Elizabeth leverages her extensive experience in working with healthcare purchasers, providers, policymakers, and payers to improve healthcare quality and cost. She previously served as senior vice president for healthcare and community health transformation at Blue Shield of California, during which time she designed Blue Shield’s strategy for transforming practice, payment, and community health. Elizabeth also served as the president and CEO of the Network for Regional Healthcare Improvement (NRHI), a network of regional quality improvement and measurement organizations. She also served as CEO of Maine’s business coalition on health, worked within an integrated delivery system, and was elected to the Maine State Legislature, serving as a state representative and chair of the Health and Human Services Committee.

Elizabeth served as vice chairperson of the US Department of Health and Human Services Physician-Focused Payment Model Technical Advisory Committee, board and executive committee member of the National Quality Forum (NQF), member of the National Academy of Medicine’s “Vital Signs” Study Committee on core metrics, and a Guiding Committee member for the Health Care Payment Learning & Action Network. She now serves as a board member of California’s Office of Healthcare Affordability.

Elizabeth holds a degree in religion from Reed College and studied social policy at the London School of Economics.


06:48 What is the overarching context for health plans in healthcare purchasing?

09:00 EP337 with Olivia Webb.

11:44 Why is it important to reestablish a connection between the people paying for care and people providing care?

14:07 What are the needs of a self-insured employer when managing employee benefits?

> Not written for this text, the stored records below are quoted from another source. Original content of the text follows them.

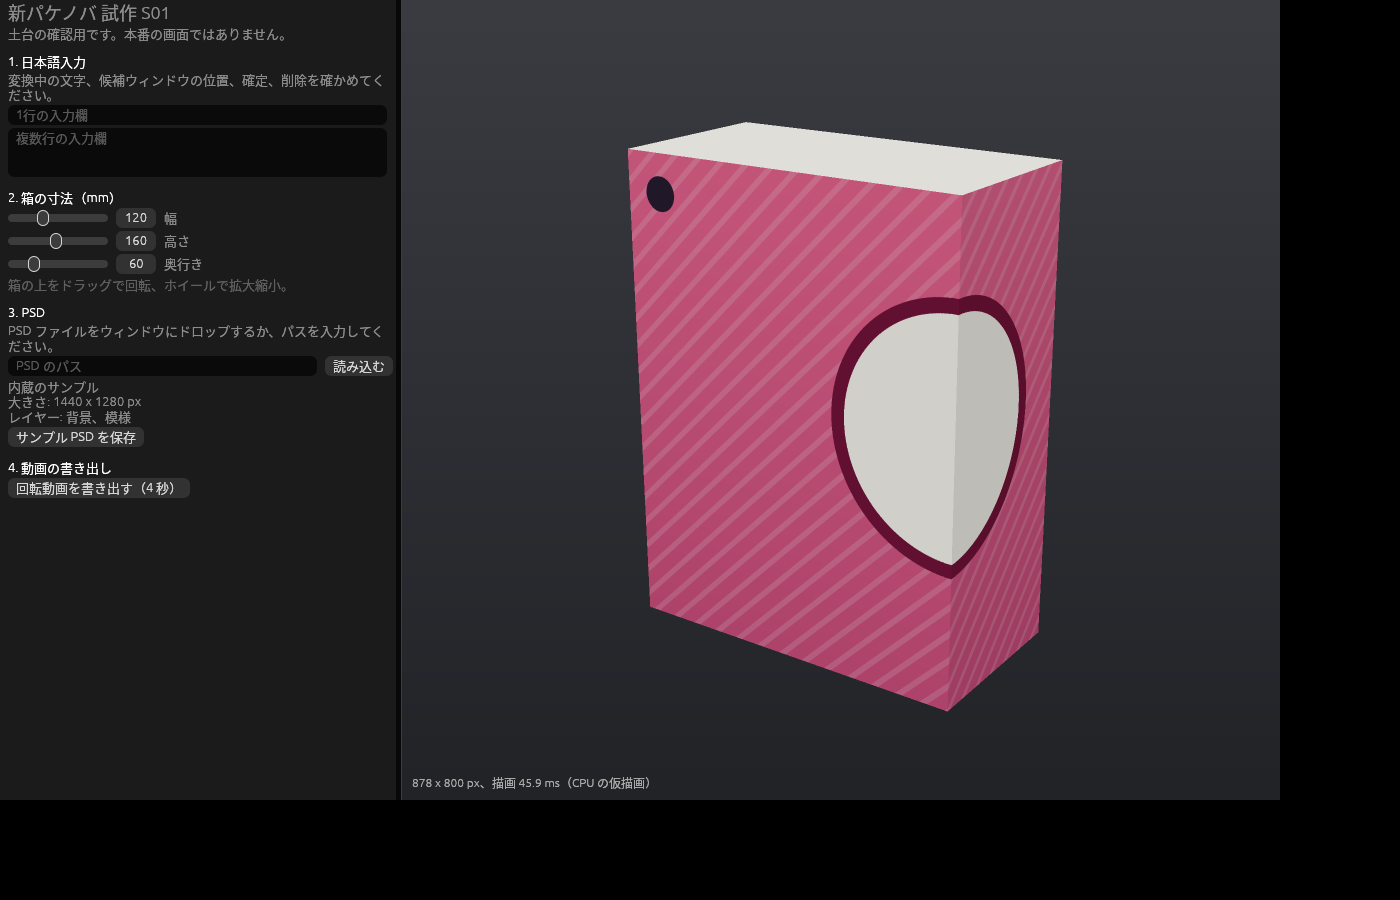
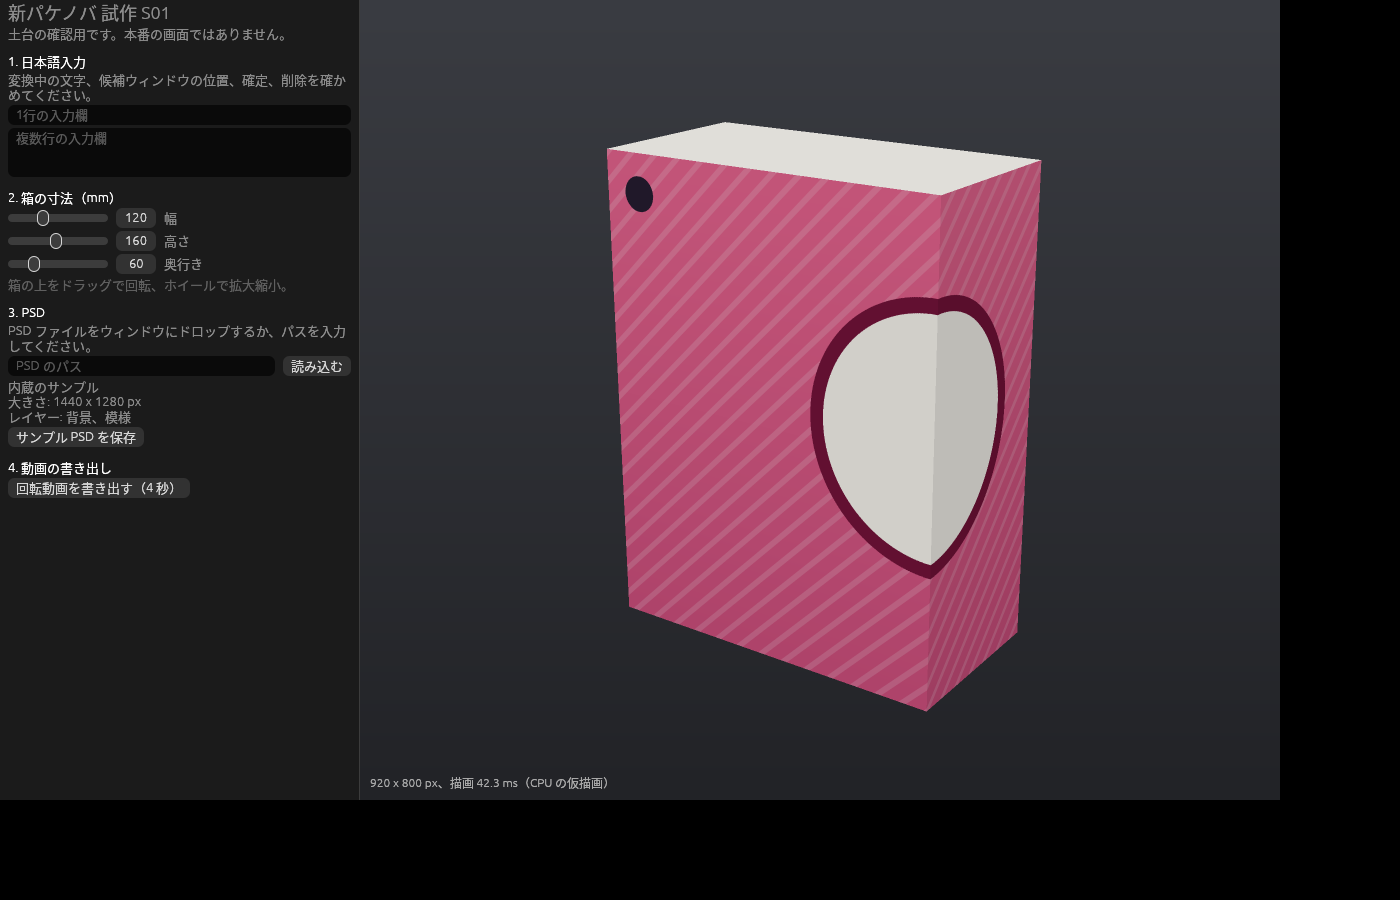
試作 S01: 左のパネルが広がり続ける不具合を直す
PSD のパス欄の幅を先に見積もっていたため、フォントによって「読み込む」ボタンが
はみ出し、パネルが毎フレーム広がって箱の表示が消えていた（Windows で発生）。

- ボタンを先に右端へ置き、残りの幅を入力欄に渡す
- パネルの幅を固定する
- 常時再描画の状態で、旧版では再現し、修正版では広がらないことを Linux で確認

Claude-Session: https://claude.ai/code/session_01KvnvfR9d7b3yKRKXYXbVCX

diff --git a/spikes/s01-foundation/src/app.rs b/spikes/s01-foundation/src/app.rs
@@ -177,14 +177,18 @@ impl App {
 
         ui.strong("3. PSD");
         ui.label("PSD ファイルをウィンドウにドロップするか、パスを入力してください。");
-        ui.horizontal(|ui| {
-            let button_width = 70.0;
-            ui.add(egui::TextEdit::singleline(&mut self.psd_path).hint_text("PSD のパス").desired_width(ui.available_width() - button_width));
-            if ui.button("読み込む").clicked() {
-                let path = PathBuf::from(self.psd_path.trim().trim_matches('"'));
-                self.open_psd_path(&path);
-            }
+        // ボタンを先に右端へ置き、残りの幅を入力欄に渡す。
+        // 入力欄の幅を先に見積もると、フォントによってはボタンがはみ出し、パネルが毎フレーム広がる。
+        let mut load_clicked = false;
+        let row = egui::vec2(ui.available_width(), ui.spacing().interact_size.y);
+        ui.allocate_ui_with_layout(row, egui::Layout::right_to_left(egui::Align::Center), |ui| {
+            load_clicked = ui.button("読み込む").clicked();
+            ui.add(egui::TextEdit::singleline(&mut self.psd_path).hint_text("PSD のパス").desired_width(f32::INFINITY));
         });
+        if load_clicked {
+            let path = PathBuf::from(self.psd_path.trim().trim_matches('"'));
+            self.open_psd_path(&path);
+        }
         ui.label(&self.psd_info);
         if ui.button("サンプル PSD を保存").clicked() {
             self.sample_note = match make_sample_psd(self.dims).and_then(|b| std::fs::write(SAMPLE_PSD_NAME, b).map_err(|e| e.to_string())) {
@@ -271,8 +275,9 @@ impl eframe::App for App {
             self.open_psd_path(path);
         }
 
-        egui::Panel::left("controls").default_size(360.0).show(ui, |ui| {
-            egui::ScrollArea::vertical().show(ui, |ui| self.controls(ui));
+        // 幅は固定する。中身がはみ出してもパネルが広がらないようにするため。
+        egui::Panel::left("controls").resizable(false).exact_size(360.0).show(ui, |ui| {
+            egui::ScrollArea::vertical().auto_shrink([false, false]).show(ui, |ui| self.controls(ui));
         });
         egui::CentralPanel::default().frame(egui::Frame::NONE).show(ui, |ui| self.viewport(ui));
     }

19:41 Is it doable for employers to set their own contracts?

22:11 Is transparency presumed?

23:25 Will the new transparency upon us actually expose wasted expense?

27:45 “This is not about individual bad actors. … The systems … that is not aligned.”

29:32 Are there providers who want to work directly with employers?

32:46 Why is it important that incentives need to be aligned?

34:25 Why is the quality of care even more important than transparency?

36:29 EP427 with Rik Renard.

38:08 What’s missing from the conversation on changing health plans?


You can learn more at PBGH and by connecting with Elizabeth on LinkedIn.

You can also watch a video on success with direct contracting.


Recent past interviews:

Click a guest’s name for their latest RHV episode!

David Scheinker (Encore! EP363), Dan Mendelson, Dr Benjamin Schwartz, Justin Leader, Dr Scott Conard (Encore! EP391), Jerry Durham (Encore! EP297), Kate Wolin, Dr Kenny Cole, Barbara Wachsman, Luke Slindee

ASO,Consolidated Appropriations Act (CAA),Innovation,TPA,direct contracting,health plan,healthcare delivery,healthcare procurement,healthcare purchasing,implementation,maternal health,primary care,quality measurement,self-insured employers,purchaser business group,pbgh,